As part of the plan, Amazon has agreed to purchase 100,000 electric delivery vans from vehicle manufacturer Rivian.Technologyread more
The plan will allow Medicare to negotiate lower prices on as many as 250 drugs and apply those discounts to private health plans.Health and Scienceread more
Hedge fund titan Leon Cooperman said he's concerned about a shift to the left in the political landscape, which could harm the economy and the stock market.Delivering Alpharead more
Microsoft has new services that can provide gaming revenue on top of console sales.Technologyread more
Nelson Peltz and David Taylor, once adversaries over the direction of Procter & Gamble, met Thursday as allies taking a victory lap for the company's stunning turnaround.Delivering Alpharead more
More than half of the patients have been younger than 25 and 16% are younger than 18, CDC principal deputy director Anne Schuchat said.Health and Scienceread more
Billionaire investor Leon Cooperman on Thursday said he believes that the Federal Reserve is "screwing the savers."Delivering Alpharead more
President Donald Trump on Thursday filed a lawsuit against Manhattan District Attorney Cyrus Vance Jr. and his longtime accounting firm Mazars.Politicsread more
Trian Partners co-founder and CEO Nelson Peltz explained to CNBC on Thursday the backstory to his firm's position in struggling General Electric.Delivering Alpharead more
Here's a look inside Apple's flagship Fifth Avenue Store, known as the "cube," in New York City. It reopens on Friday and has been closed since 2017 for renovations.Technologyread more
CNBC's Jim Cramer found Wednesday's market sentiment to be somewhat nearsighted about the potential catalysts that could drive stocks higher.
"We've got to take a step back and look at the bigger picture here, because that's what helped power today's rally," the "Mad Money" host said.
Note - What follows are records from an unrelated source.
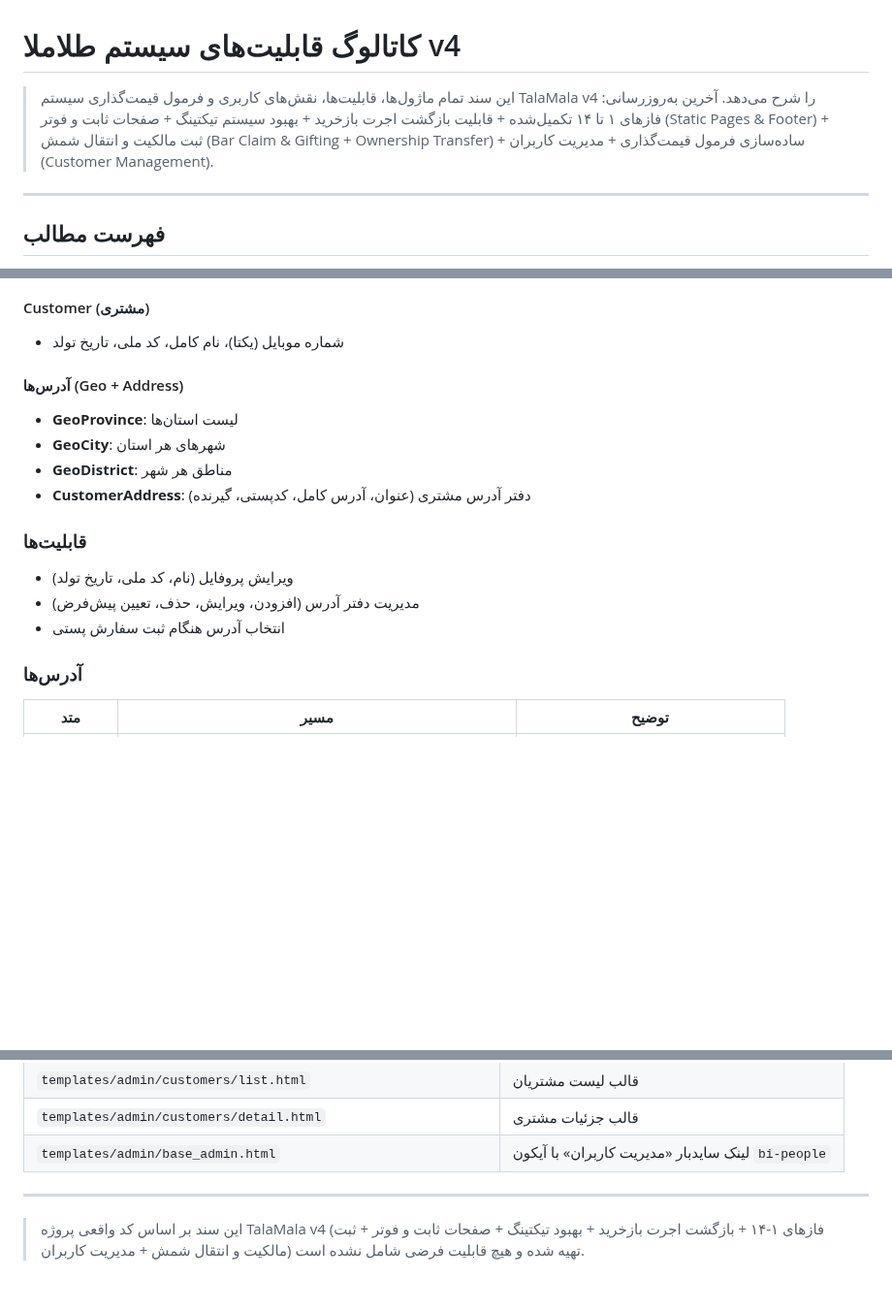
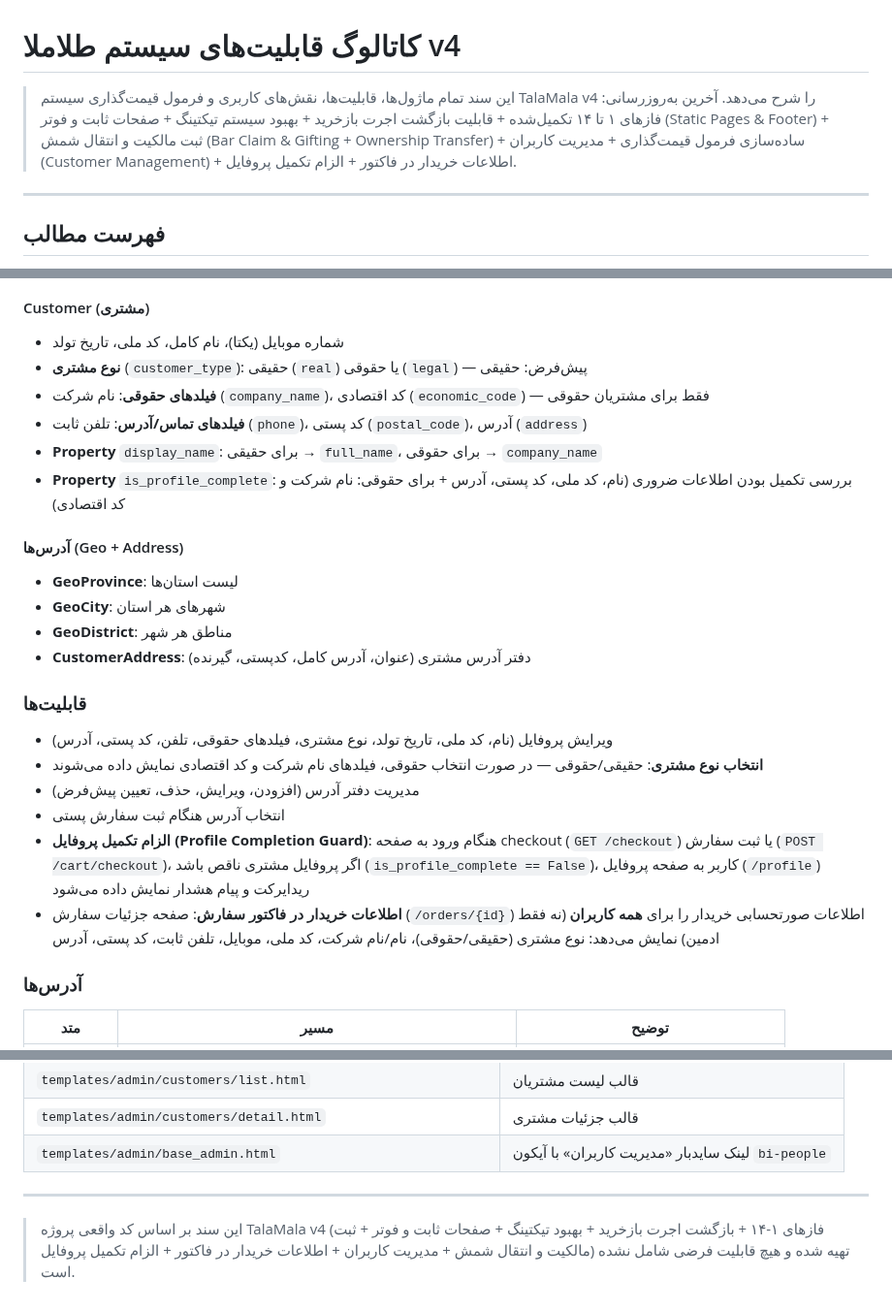
Before and after one commit to s4li/talamala_v4, a Markdown page: docs/Feature-Catalog.md, 3 parts joined by grey strips. Shown at 97% size. GitHub-like rendering; blank space fills up the shorter version.

Commit message:
Update Feature-Catalog: customer type, profile guard, invoice billing info
Co-Authored-By: Claude Opus 4.6 <noreply@anthropic.com>

```diff
--- a/docs/Feature-Catalog.md
+++ b/docs/Feature-Catalog.md
@@ -1,7 +1,7 @@
 # کاتالوگ قابلیت‌های سیستم طلاملا v4
 
 > این سند تمام ماژول‌ها، قابلیت‌ها، نقش‌های کاربری و فرمول قیمت‌گذاری سیستم TalaMala v4 را شرح می‌دهد.
-> آخرین به‌روزرسانی: فازهای ۱ تا ۱۴ تکمیل‌شده + قابلیت بازگشت اجرت بازخرید + بهبود سیستم تیکتینگ + صفحات ثابت و فوتر (Static Pages & Footer) + ثبت مالکیت و انتقال شمش (Bar Claim & Gifting + Ownership Transfer) + ساده‌سازی فرمول قیمت‌گذاری + مدیریت کاربران (Customer Management).
+> آخرین به‌روزرسانی: فازهای ۱ تا ۱۴ تکمیل‌شده + قابلیت بازگشت اجرت بازخرید + بهبود سیستم تیکتینگ + صفحات ثابت و فوتر (Static Pages & Footer) + ثبت مالکیت و انتقال شمش (Bar Claim & Gifting + Ownership Transfer) + ساده‌سازی فرمول قیمت‌گذاری + مدیریت کاربران (Customer Management) + اطلاعات خریدار در فاکتور + الزام تکمیل پروفایل.
 
 ---
 
@@ -489,6 +489,11 @@
 
 #### Customer (مشتری)
 - شماره موبایل (یکتا)، نام کامل، کد ملی، تاریخ تولد
+- **نوع مشتری** (`customer_type`): حقیقی (`real`) یا حقوقی (`legal`) — پیش‌فرض: حقیقی
+- **فیلدهای حقوقی**: نام شرکت (`company_name`)، کد اقتصادی (`economic_code`) — فقط برای مشتریان حقوقی
+- **فیلدهای تماس/آدرس**: تلفن ثابت (`phone`)، کد پستی (`postal_code`)، آدرس (`address`)
+- **Property** `display_name`: برای حقیقی → `full_name`، برای حقوقی → `company_name`
+- **Property** `is_profile_complete`: بررسی تکمیل بودن اطلاعات ضروری (نام، کد ملی، کد پستی، آدرس + برای حقوقی: نام شرکت و کد اقتصادی)
 
 #### آدرس‌ها (Geo + Address)
 - **GeoProvince**: لیست استان‌ها
@@ -497,9 +502,12 @@
 - **CustomerAddress**: دفتر آدرس مشتری (عنوان، آدرس کامل، کدپستی، گیرنده)
 
 ### قابلیت‌ها
-- ویرایش پروفایل (نام، کد ملی، تاریخ تولد)
+- ویرایش پروفایل (نام، کد ملی، تاریخ تولد، نوع مشتری، فیلدهای حقوقی، تلفن، کد پستی، آدرس)
+- **انتخاب نوع مشتری**: حقیقی/حقوقی — در صورت انتخاب حقوقی، فیلدهای نام شرکت و کد اقتصادی نمایش داده می‌شوند
 - مدیریت دفتر آدرس (افزودن، ویرایش، حذف، تعیین پیش‌فرض)
 - انتخاب آدرس هنگام ثبت سفارش پستی
+- **الزام تکمیل پروفایل (Profile Completion Guard)**: هنگام ورود به صفحه checkout (`GET /checkout`) یا ثبت سفارش (`POST /cart/checkout`)، اگر پروفایل مشتری ناقص باشد (`is_profile_complete == False`)، کاربر به صفحه پروفایل (`/profile`) ریدایرکت و پیام هشدار نمایش داده می‌شود
+- **اطلاعات خریدار در فاکتور سفارش**: صفحه جزئیات سفارش (`/orders/{id}`) اطلاعات صورتحسابی خریدار را برای **همه کاربران** (نه فقط ادمین) نمایش می‌دهد: نوع مشتری (حقیقی/حقوقی)، نام/نام شرکت، کد ملی، موبایل، تلفن ثابت، کد پستی، آدرس
 
 ### آدرس‌ها
 | متد | مسیر | توضیح |
@@ -1114,4 +1122,4 @@
 
 ---
 
-> این سند بر اساس کد واقعی پروژه TalaMala v4 (فازهای ۱-۱۴ + بازگشت اجرت بازخرید + بهبود تیکتینگ + صفحات ثابت و فوتر + ثبت مالکیت و انتقال شمش + مدیریت کاربران) تهیه شده و هیچ قابلیت فرضی شامل نشده است.
+> این سند بر اساس کد واقعی پروژه TalaMala v4 (فازهای ۱-۱۴ + بازگشت اجرت بازخرید + بهبود تیکتینگ + صفحات ثابت و فوتر + ثبت مالکیت و انتقال شمش + مدیریت کاربران + اطلاعات خریدار در فاکتور + الزام تکمیل پروفایل) تهیه شده و هیچ قابلیت فرضی شامل نشده است.
```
"The fourth-largest city in the [United States] has been taken offline, but for the most part, the state and local authorities actually seem to have it under control," Cramer said. "While Harvey has been a real tragedy for the millions caught in its path, the natural disaster hasn't been accompanied by any man-made catastrophes like we saw during [Hurricane] Katrina. Trump's visit to Texas didn't turn out to be a fiasco. If anything, it was workmanlike [and] gave us a glimpse of the 'can do' business side of the president that we haven't seen much of lately."
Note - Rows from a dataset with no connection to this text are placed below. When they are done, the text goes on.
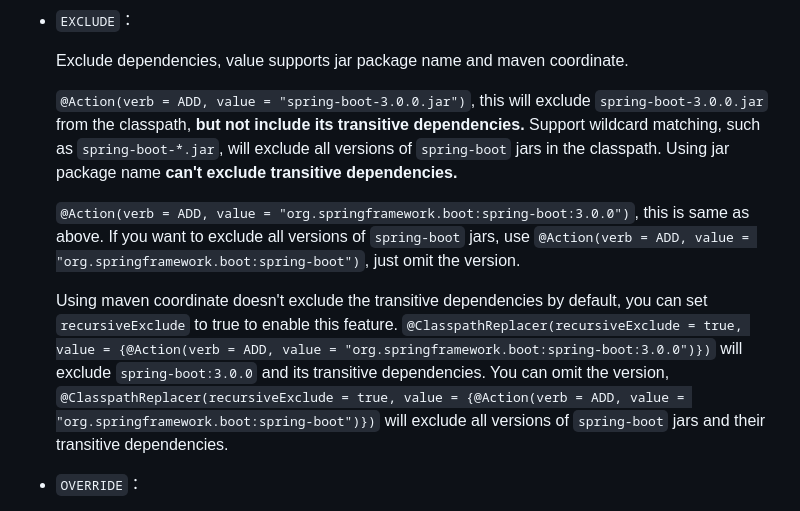
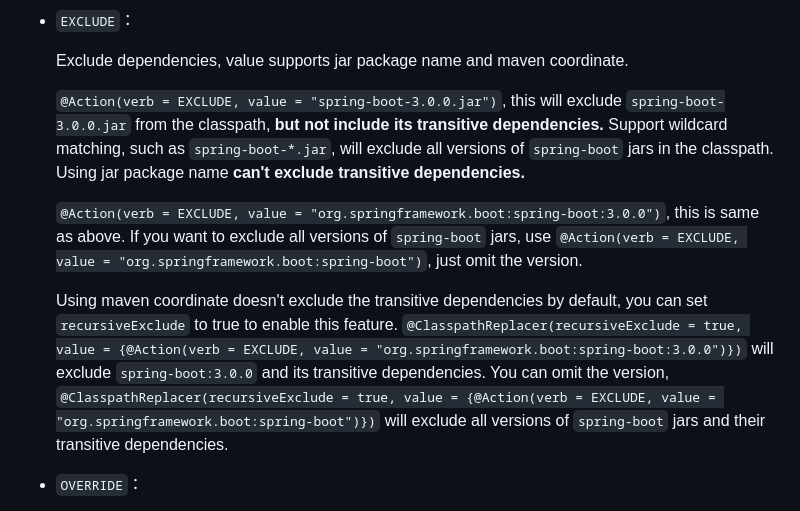
Before and after one commit to DanielLiu1123/classpath-replacer, a Markdown page: README.md, the part around the change. GitHub-like rendering.

```diff
--- a/README.md
+++ b/README.md
@@ -66,20 +66,20 @@ represents a classpath replacement rule.
 
   Exclude dependencies, value supports jar package name and maven coordinate.
 
-  `@Action(verb = ADD, value = "spring-boot-3.0.0.jar")`, this will exclude `spring-boot-3.0.0.jar` from the
+  `@Action(verb = EXCLUDE, value = "spring-boot-3.0.0.jar")`, this will exclude `spring-boot-3.0.0.jar` from the
   classpath, **but not include its transitive dependencies.** Support wildcard matching, such
   as `spring-boot-*.jar`, will exclude all versions of `spring-boot` jars in the classpath. Using jar package name
   **can't exclude transitive dependencies.**
 
-  `@Action(verb = ADD, value = "org.springframework.boot:spring-boot:3.0.0")`, this is same as above. If you want to
+  `@Action(verb = EXCLUDE, value = "org.springframework.boot:spring-boot:3.0.0")`, this is same as above. If you want to
   exclude all versions of `spring-boot` jars,
-  use `@Action(verb = ADD, value = "org.springframework.boot:spring-boot")`, just omit the version.
+  use `@Action(verb = EXCLUDE, value = "org.springframework.boot:spring-boot")`, just omit the version.
 
   Using maven coordinate doesn't exclude the transitive dependencies by default, you can set `recursiveExclude` to
   true to enable this feature.
-  `@ClasspathReplacer(recursiveExclude = true, value = {@Action(verb = ADD, value = "org.springframework.boot:spring-boot:3.0.0")})`
+  `@ClasspathReplacer(recursiveExclude = true, value = {@Action(verb = EXCLUDE, value = "org.springframework.boot:spring-boot:3.0.0")})`
   will exclude `spring-boot:3.0.0` and its transitive dependencies. You can omit the
-  version, `@ClasspathReplacer(recursiveExclude = true, value = {@Action(verb = ADD, value = "org.springframework.boot:spring-boot")})`
+  version, `@ClasspathReplacer(recursiveExclude = true, value = {@Action(verb = EXCLUDE, value = "org.springframework.boot:spring-boot")})`
   will exclude all versions of `spring-boot` jars and their transitive dependencies.
 
 - `OVERRIDE`：
```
Now, Cramer expects potentially tens of billions of federal dollars to flood Texas as the waters recede, especially because it is such a largely Republican state.
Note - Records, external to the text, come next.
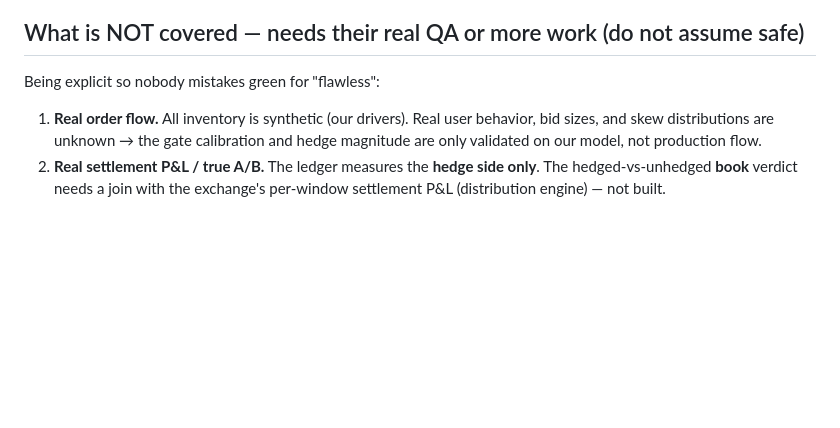
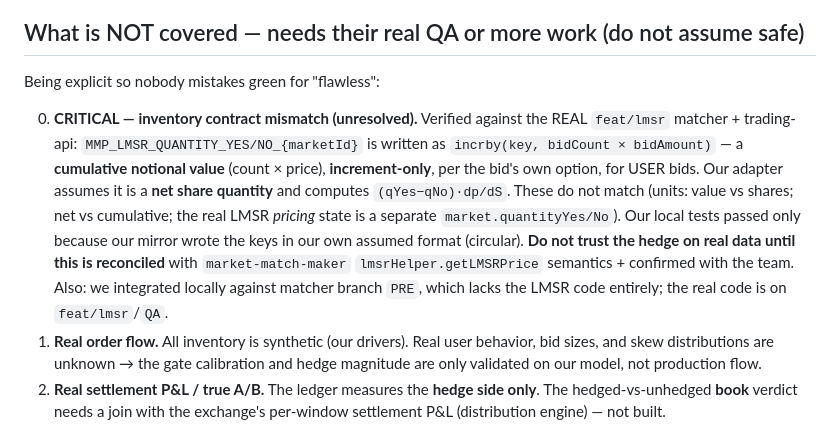
Before and after one commit to sidjainnn/Hedging, a Markdown page: docs/qa-plan.md, the part around the change. GitHub-like rendering; blank space fills up the shorter version.

```diff
--- a/docs/qa-plan.md
+++ b/docs/qa-plan.md
@@ -40,6 +40,17 @@ traceability, entry/exit criteria).
 ## What is NOT covered — needs their real QA or more work (do not assume safe)
 Being explicit so nobody mistakes green for "flawless":
 
+0. **CRITICAL — inventory contract mismatch (unresolved).** Verified against the REAL
+   `feat/lmsr` matcher + trading-api: `MMP_LMSR_QUANTITY_YES/NO_{marketId}` is written as
+   `incrby(key, bidCount × bidAmount)` — a **cumulative notional value** (count × price),
+   **increment-only**, per the bid's own option, for USER bids. Our adapter assumes it is a
+   **net share quantity** and computes `(qYes−qNo)·dp/dS`. These do not match (units: value vs
+   shares; net vs cumulative; the real LMSR *pricing* state is a separate `market.quantityYes/No`).
+   Our local tests passed only because our mirror wrote the keys in our own assumed format
+   (circular). **Do not trust the hedge on real data until this is reconciled** with
+   `market-match-maker` `lmsrHelper.getLMSRPrice` semantics + confirmed with the team.
+   Also: we integrated locally against matcher branch `PRE`, which lacks the LMSR code entirely;
+   the real code is on `feat/lmsr`/`QA`.
 1. **Real order flow.** All inventory is synthetic (our drivers). Real user behavior, bid
    sizes, and skew distributions are unknown → the gate calibration and hedge magnitude are
    only validated on our model, not production flow.
```
Also changed, not shown: docs/paras-ask.md (+9 -0 lines).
The massive reclamation project in Houston will likely deliver a boost to an array of companies related to rebuilding, the "Mad Money" host said.
From companies dealing in homebuilding materials — think Weyerhaeuser, Louisiana-Pacific and USG — to road aggregates — Martin Marietta Materials' wheelhouse — to roofing — the specialty of Owens Corning and Beacon Roofing — Cramer is anticipating a lift across the board.
"The rebuilding effort will be so enormous that, while the hit to the U.S. economy from Houston short-term going offline will be noticeable, it will also be very ephemeral compared to what will happen when the reclamation project begins," the "Mad Money" host said.
"This could even extend to a spike in autos and truck sales, as the Houston Automobile Dealers Associated says there could be half a million vehicles damaged by the storm," Cramer continued. "Can they be replaced? Of course, because they have insurance, which means there'll be lots of new orders, something Warren Buffett also hinted at today when he mentioned the liabilities of his own auto insurer, Geico."
Cramer said the main difference is how organized and under-control the post-Harvey rebuild will be versus the reconstruction post-Katrina, which, in some areas, is still ongoing.
Moreover, President Donald Trump's handling of the disaster, including his visit to Texas, was both hands-on and on-message, a boon to the market in itself, Cramer said.
His lack of off-message remarks translated into a lack of abstractions for investors, which caused health care and technology stocks to rise on hopes of Trump's health care and repatriation policies finally being back on the table.
"Granted, that's an element of wishful thinking I've just laid out. But a president who acts presidential is worth a couple of percent on the upside; a president who acts peeved, to put it diplomatically, ends up hurting his own cause as well as the market," Cramer said. "The bottom line: President Trump, you want higher stock prices? You focus on the country, all of the country, as it attempts to help America's fourth-largest city get back on its feet again."